This week was surprisingly productive. We made progress, possibly despite my efforts.
The plan had been to get different groups of people together, clustered around each mission, and invite them to start drafting the key results against each of the draft objectives. I spent a decent amount of time at the weekend drafting the workshop materials which was slightly too late to be useful for anyone.
The first workshop wasn’t a failure, but it wasn’t able to fulfil the purpose of the session. I feel particularly embarrassed when I’ve taken groups of the team and not set them up to succeed. So I talked it through with a few of the participants and thought about what we could do differently.
The key challenge we’re confronting is what level of specificity we need from our objectives. Should it be obvious which project or work stream will achieve the goal, or should they draw together the purpose of multiple projects? In organisations that routinely use OKRs, they’re like a set of Russian dolls. For good reason, we’re attempting a single set of OKRS for our whole service.
To work out the right answer, I turned back to the missions. Would the objectives, if met, get us one year closer to accomplishing the missions? This question helped me understand how to frame the objectives. I then wrote a note recapping where we are, how we want to do the work and where we need to get to.
The challenge is to write the objectives so that they remain specific. Working with Cate, I developed three tests:
- Are they words that might appear in a ministerial speech (ie non-specifically and too general)?
- Can you imagine a conversation with Rob about whether one of the objectives is more or less important?
- Will you know when it’s done?
Liz led a workshop to redraft objectives related to the mission ‘Services people prefer’ and that was more successful, so we’ll repeat this approach over the coming weeks. I suspect this bit will need to be a bit more top down than I’d anticipated. So to make sure that we’re tapping into the knowledge of the whole team, I’d like to try and visualise our draft objectives, and the pieces of work that relate to each of them. If we put these up in the office, we’ll have a chance to get wider input.
I developed a view of the objectives for our group director of neighbourhoods and housing, with a view to it becoming a consistent way of describing our pipeline of work to senior leaders, so that we’ve a shared view of what’s important. I’d like to ensure that we’ve got a single way of describing our objectives, no matter who we’re taking to. But whether we can create an approach that’s simple and easy to understand for different audiences remains to be seen.

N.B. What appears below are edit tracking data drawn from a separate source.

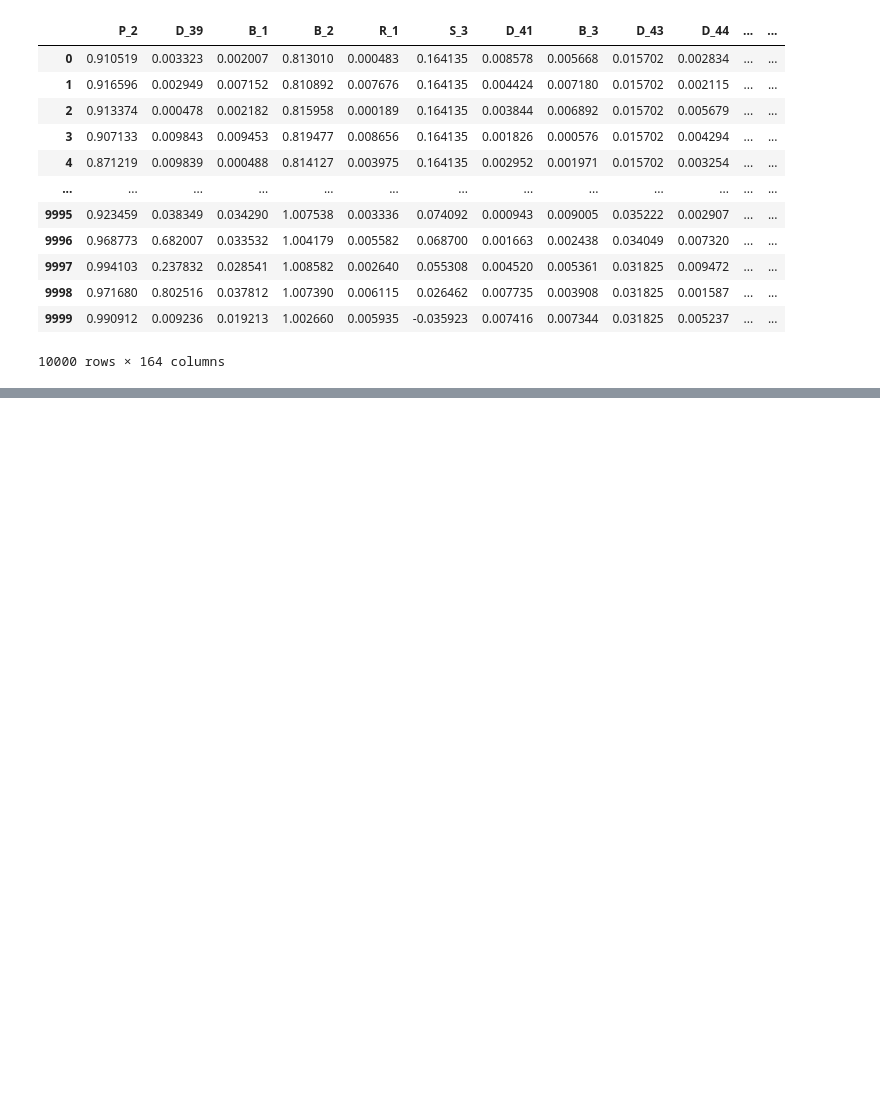
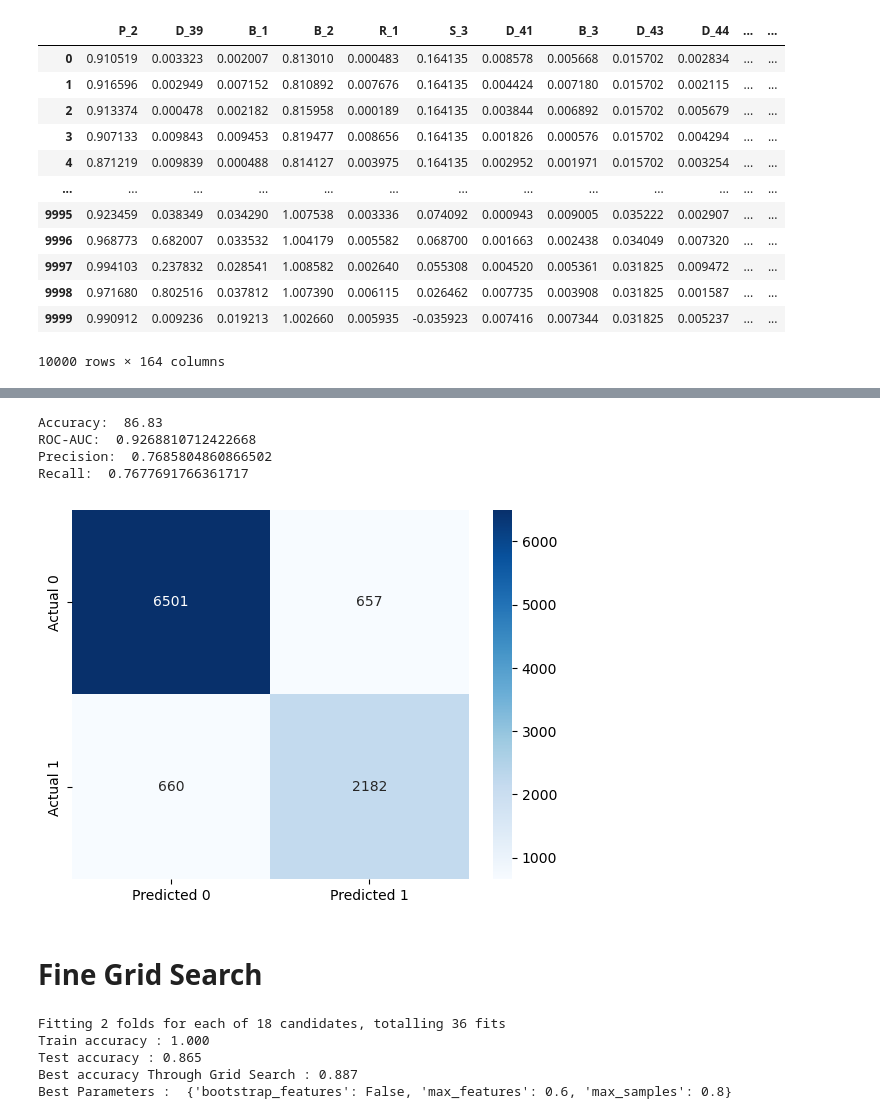
Before and after one commit to LinhNgaNguyen/STAT303-3-Project, a Jupyter notebook: Bagging and RandomForest Models.ipynb, the cells around one changed output, grey strips where cells are left out. Drawn from its saved outputs; the diff is of its cells as text; code cells hidden in the pictures; blank space fills up the shorter version.

```diff
--- a/Bagging and RandomForest Models.ipynb
+++ b/Bagging and RandomForest Models.ipynb
@@ -93,3 +95,5 @@ test_filtered
+# %%
+test_filtered = pd.read_csv('test_clean.csv')
 # %%
 # Separating the predictors and response
 y_train = train_filtered.target
@@ -187,0 +161,56 @@ plot_precision_recall_vs_threshold(p, r, thresholds)
+# %%
+# Performance metrics computation for the optimum decision threshold probability
+desired_threshold = 0.45
+
+y_pred_prob = opt_bag_model.predict_proba(X_test)[:,1]
+
+# Classifying observations in the positive class (y = 1) if the predicted probability is greater
+# than the desired decision threshold probability
+y_pred = y_pred_prob > desired_threshold
+y_pred = y_pred.astype(int)
+
+#Computing the accuracy
+print("Accuracy: ",accuracy_score(y_pred, y_test)*100)
+
+#Computing the ROC-AUC
+fpr, tpr, auc_thresholds = roc_curve(y_test, y_pred_prob)
+print("ROC-AUC: ",auc(fpr, tpr))# AUC of ROC
+
+#Computing the precision and recall
+print("Precision: ", precision_score(y_test, y_pred))
+print("Recall: ", recall_score(y_test, y_pred))
+
+#Confusion matrix
+cm = pd.DataFrame(confusion_matrix(y_test, y_pred),
+                  columns=['Predicted 0', 'Predicted 1'], index = ['Actual 0', 'Actual 1'])
+sns.heatmap(cm, annot=True, cmap='Blues', fmt='g');
+# %% [output]
+Accuracy:  86.83
+ROC-AUC:  0.9268810712422668
+Precision:  0.7685804860866502
+Recall:  0.7677691766361717
+[figure, added]
+# %% [markdown]
+# Fine Grid Search
+# %%
+params = {'max_samples': [0.6,0.7,0.8],
+          'max_features': [0.6,0.7,0.8],
+          'bootstrap_features': [True, False]}
+
+cv = KFold(n_splits=2,shuffle=True,random_state=1)
+bagging_classifier_grid = GridSearchCV(BaggingClassifier(estimator = DecisionTreeClassifier(random_state = 1),
+                                                         n_estimators=250, random_state=1, n_jobs=-1, bootstrap=True),
+                                       param_grid =params, cv=cv, n_jobs=-1, verbose=1,
+                                       scoring = ['accuracy', 'recall'], refit='recall')
+bagging_classifier_grid.fit(X_train, y_train)
+
+print('Train accuracy : %.3f'%bagging_classifier_grid.best_estimator_.score(X_train, y_train))
+print('Test accuracy : %.3f'%bagging_classifier_grid.best_estimator_.score(X_test, y_test))
+print('Best accuracy Through Grid Search : %.3f'%bagging_classifier_grid.best_score_)
+print('Best Parameters : ',bagging_classifier_grid.best_params_)
+# %% [output]
+Fitting 2 folds for each of 18 candidates, totalling 36 fits
+Train accuracy : 1.000
+Test accuracy : 0.865
+Best accuracy Through Grid Search : 0.887
+Best Parameters :  {'bootstrap_features': False, 'max_features': 0.6, 'max_samples': 0.8}
```
Also changed, not shown: parts of 12 cells of this notebook.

So, all things being equal, by the end of February we should have a clear set of objectives, shared with senior leaders.